The Columbia Basin Wildlife Area includes about 192,000 acres across many different units within the “Big Bend” of the Columbia River in Grant and Adams counties. Although managed by WDFW, most of these lands are owned by the U.S. Bureau of Reclamation (BOR) or other federal and state agencies. Many were acquired as mitigation for habitat inundation from Columbia River dams.
These units provide habitat for numerous wetland dependent wildlife species, such as migrating waterfowl and shorebirds, as well as upland game birds. Columbia spotted frogs, sagebrush lizards, Columbia River tiger beetles, burrowing owls, golden eagles, loggerhead shrikes, sage sparrows, sage thrashers, western grebes, black-tailed jack rabbits, striped whipsnakes, and Washington ground squirrels can be found on most of the units.
How to Get Here
directions and more information on this Wildlife Area's
units, please click on the links below:
Quincy Lakes unit south gate remains closed to reduce vandalism
Continuing gang-related vandalism is prompting early closure of an entrance gate to the Quincy Lakes unit of the Columbia Basin Wildlife Area in Grant County. See more information
Public conduct rules for WDFW Lands restrict the discharge of firearms within 500 feet of the designated campgrounds for the Banks Lake Unit. See locations for all 21 WDFW designated campgrounds here.
A Discover Pass or WDFW Vehicle Access Pass

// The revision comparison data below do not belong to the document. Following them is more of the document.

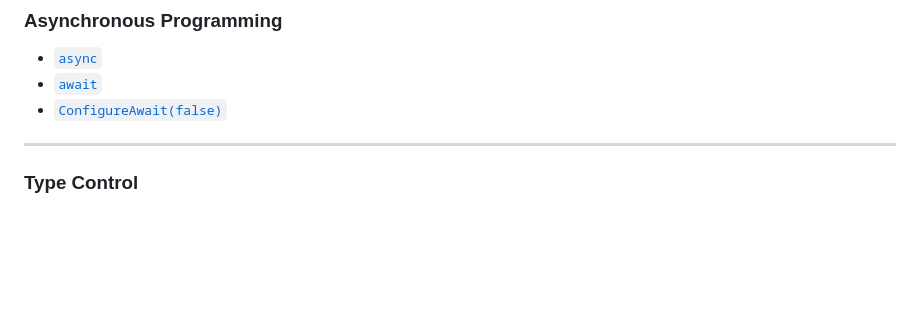
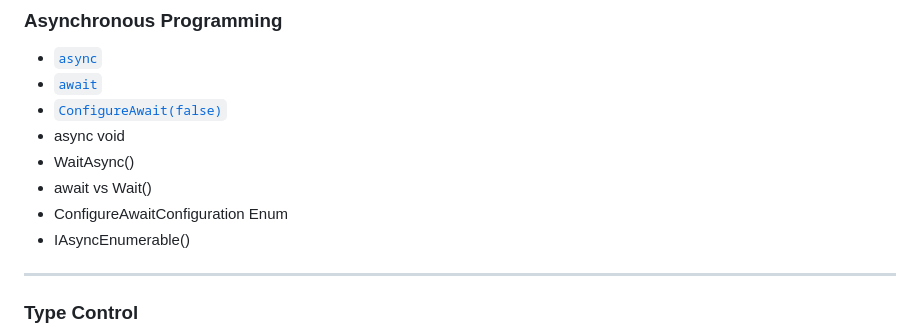
Before and after one commit to makeevolution/notes, a Markdown page: csharp/flashcards.md, the part around the change. Drawn GitHub-style; blank space fills up the shorter version.

```diff
--- a/csharp/flashcards.md
+++ b/csharp/flashcards.md
@@ -43,6 +43,11 @@ public class Example
 - [`async`](#async)
 - [`await`](#await)
 - [`ConfigureAwait(false)`](#configureawaitfalse)
+- async void
+- WaitAsync()
+- await vs Wait()
+- ConfigureAwaitConfiguration Enum
+- IAsyncEnumerable()
 
 ---
 
```
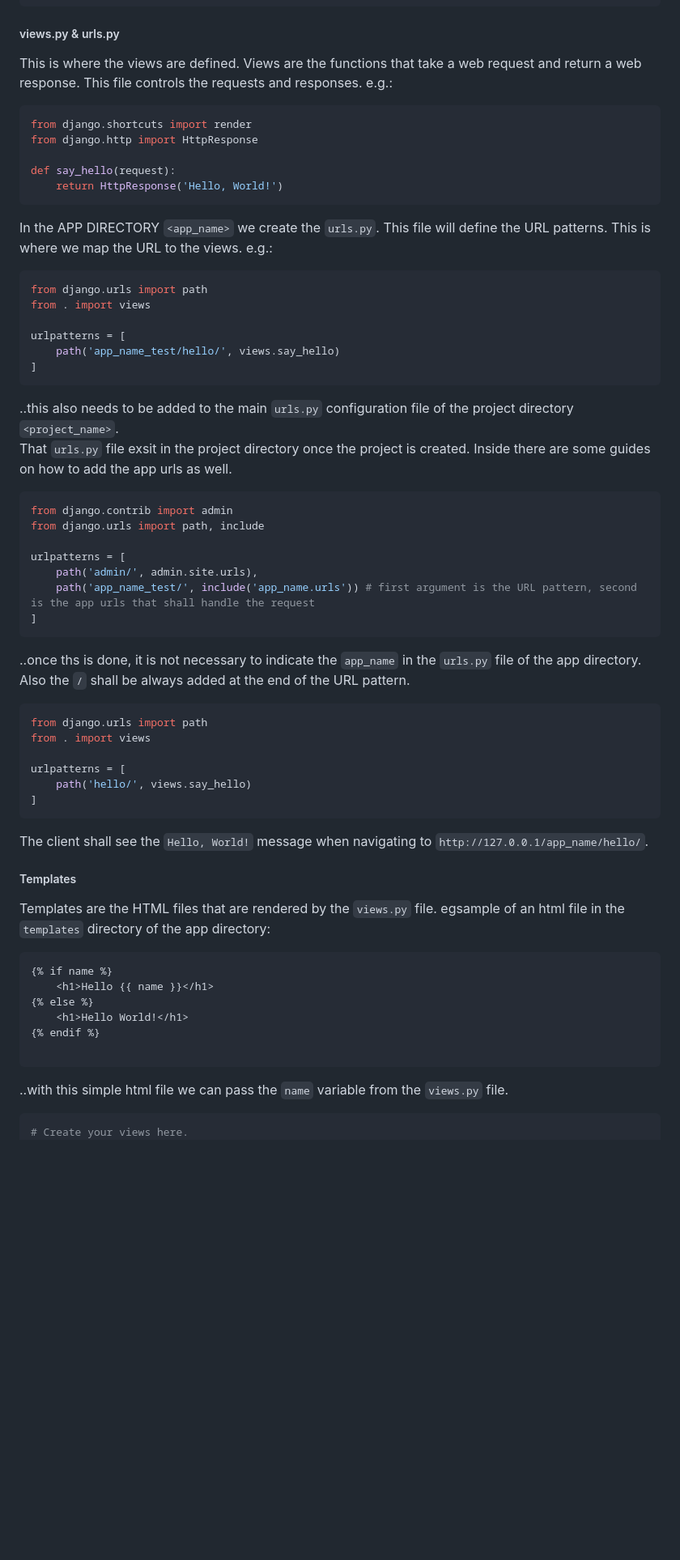
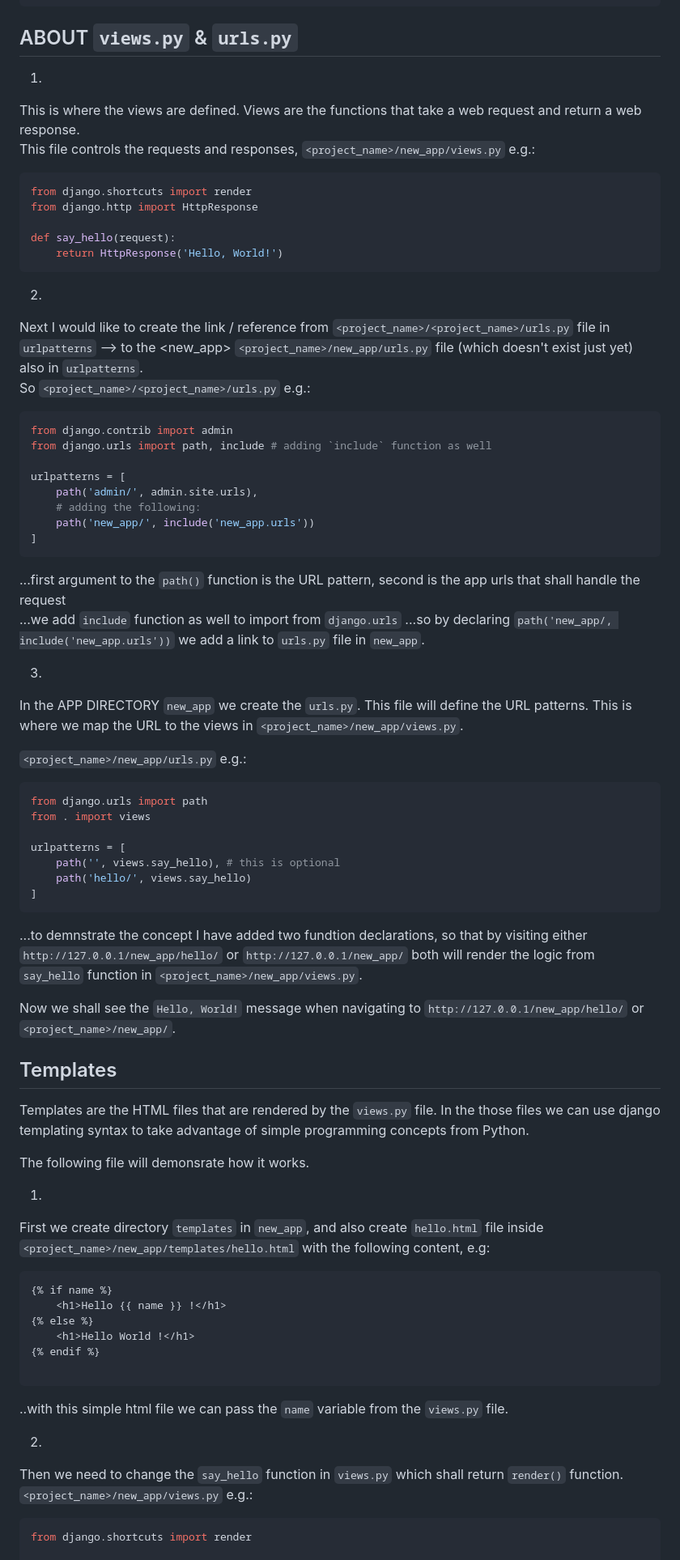
Before and after one commit to svvoii/django_tuto, a Markdown page: README.md, the part around one of its changes. Shown at 81% size. GitHub-like rendering; blank space fills up the shorter version.

````diff
--- a/README.md
+++ b/README.md
@@ -91,60 +96,80 @@ INSTALLED_APPS = [
 ]
 ```
 
-##### views.py & urls.py
-This is where the views are defined. Views are the functions that take a web request and return a web response. This file controls the requests and responses. e.g.:
+## ABOUT `views.py` & `urls.py`
+
+1)
+This is where the views are defined. Views are the functions that take a web request and return a web response.
+This file controls the requests and responses, `<project_name>/new_app/views.py` e.g.:
+
 ```python
 from django.shortcuts import render
 from django.http import HttpResponse
 
 def say_hello(request):
-	return HttpResponse('Hello, World!')
+    return HttpResponse('Hello, World!')
 ```
 
-In the APP DIRECTORY `<app_name>` we create the `urls.py`. This file will define the URL patterns. This is where we map the URL to the views. e.g.:
+2)
+Next I would like to create the link / reference from `<project_name>/<project_name>/urls.py` file in `urlpatterns` --> to the <new_app> `<project_name>/new_app/urls.py` file (which doesn't exist just yet) also in `urlpatterns`.
+So `<project_name>/<project_name>/urls.py` e.g.:
+
+```python
+from django.contrib import admin
+from django.urls import path, include # adding `include` function as well
+
+urlpatterns = [
+    path('admin/', admin.site.urls),
+    # adding the following:
+    path('new_app/', include('new_app.urls'))
+]
+```
+...first argument to the `path()` function is the URL pattern, second is the app urls that shall handle the request
+...we add `include` function as well to import from `django.urls`
+...so by declaring `path('new_app/, include('new_app.urls'))` we add a link to `urls.py` file in `new_app`.
+
+3)
+In the APP DIRECTORY `new_app` we create the `urls.py`. This file will define the URL patterns. This is where we map the URL to the views in `<project_name>/new_app/views.py`.
+
+`<project_name>/new_app/urls.py` e.g.:
+
 ```python
 from django.urls import path
 from . import views
 
 urlpatterns = [
-	path('app_name_test/hello/', views.say_hello)
+    path('', views.say_hello), # this is optional
+    path('hello/', views.say_hello)
 ]
 ```
-..this also needs to be added to the main `urls.py` configuration file of the project directory `<project_name>`.
-That `urls.py` file exsit in the project directory once the project is created. Inside there are some guides on how to add the app urls as well.
-```python
-from django.contrib import admin
-from django.urls import path, include
+...to demnstrate the concept I have added two fundtion declarations, so that by visiting either `http://127.0.0.1/new_app/hello/` or `http://127.0.0.1/new_app/` both will render the logic from `say_hello` function in `<project_name>/new_app/views.py`.
 
-urlpatterns = [
-    path('admin/', admin.site.urls),
-	path('app_name_test/', include('app_name.urls')) # first argument is the URL pattern, second is the app urls that shall handle the request
-]
-```
-..once ths is done, it is not necessary to indicate the `app_name` in the `urls.py` file of the app directory. Also the `/` shall be always added at the end of the URL pattern.
-```python
-from django.urls import path
-from . import views
+Now we shall see the `Hello, World!` message when navigating to `http://127.0.0.1/new_app/hello/` or `<project_name>/new_app/`.
 
-urlpatterns = [
-	path('hello/', views.say_hello)
-]
-```
-The client shall see the `Hello, World!` message when navigating to `http://127.0.0.1/app_name/hello/`.
+## Templates
 
+Templates are the HTML files that are rendered by the `views.py` file. In the those files we can use django templating syntax to take advantage of simple programming concepts from Python.
 
-##### Templates
-Templates are the HTML files that are rendered by the `views.py` file.
-egsample of an html file in the `templates` directory of the app directory:
+The following file will demonsrate how it works.
+
+1)
+First we create directory `templates` in `new_app`, and also create `hello.html` file inside `<project_name>/new_app/templates/hello.html` with the following content, e.g:
+
 ```html
 {% if name %}
-	<h1>Hello {{ name }}</h1>
+	<h1>Hello {{ name }} !</h1>
 {% else %}
-	<h1>Hello World!</h1>
+	<h1>Hello World !</h1>
 {% endif %}
 
 ```
 ..with this simple html file we can pass the `name` variable from the `views.py` file.
+
+2)
+Then we need to change the `say_hello` function in `views.py` which shall return `render()` function.
+`<project_name>/new_app/views.py` e.g.:
+
 ```python
-# Create your views here.
+from django.shortcuts import render
+
 def say_hello(request):
````
Also changed, not shown: other parts of README.md (+41 -23 lines).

is required on all WDFW lands. Learn more at DiscoverPass.wa.gov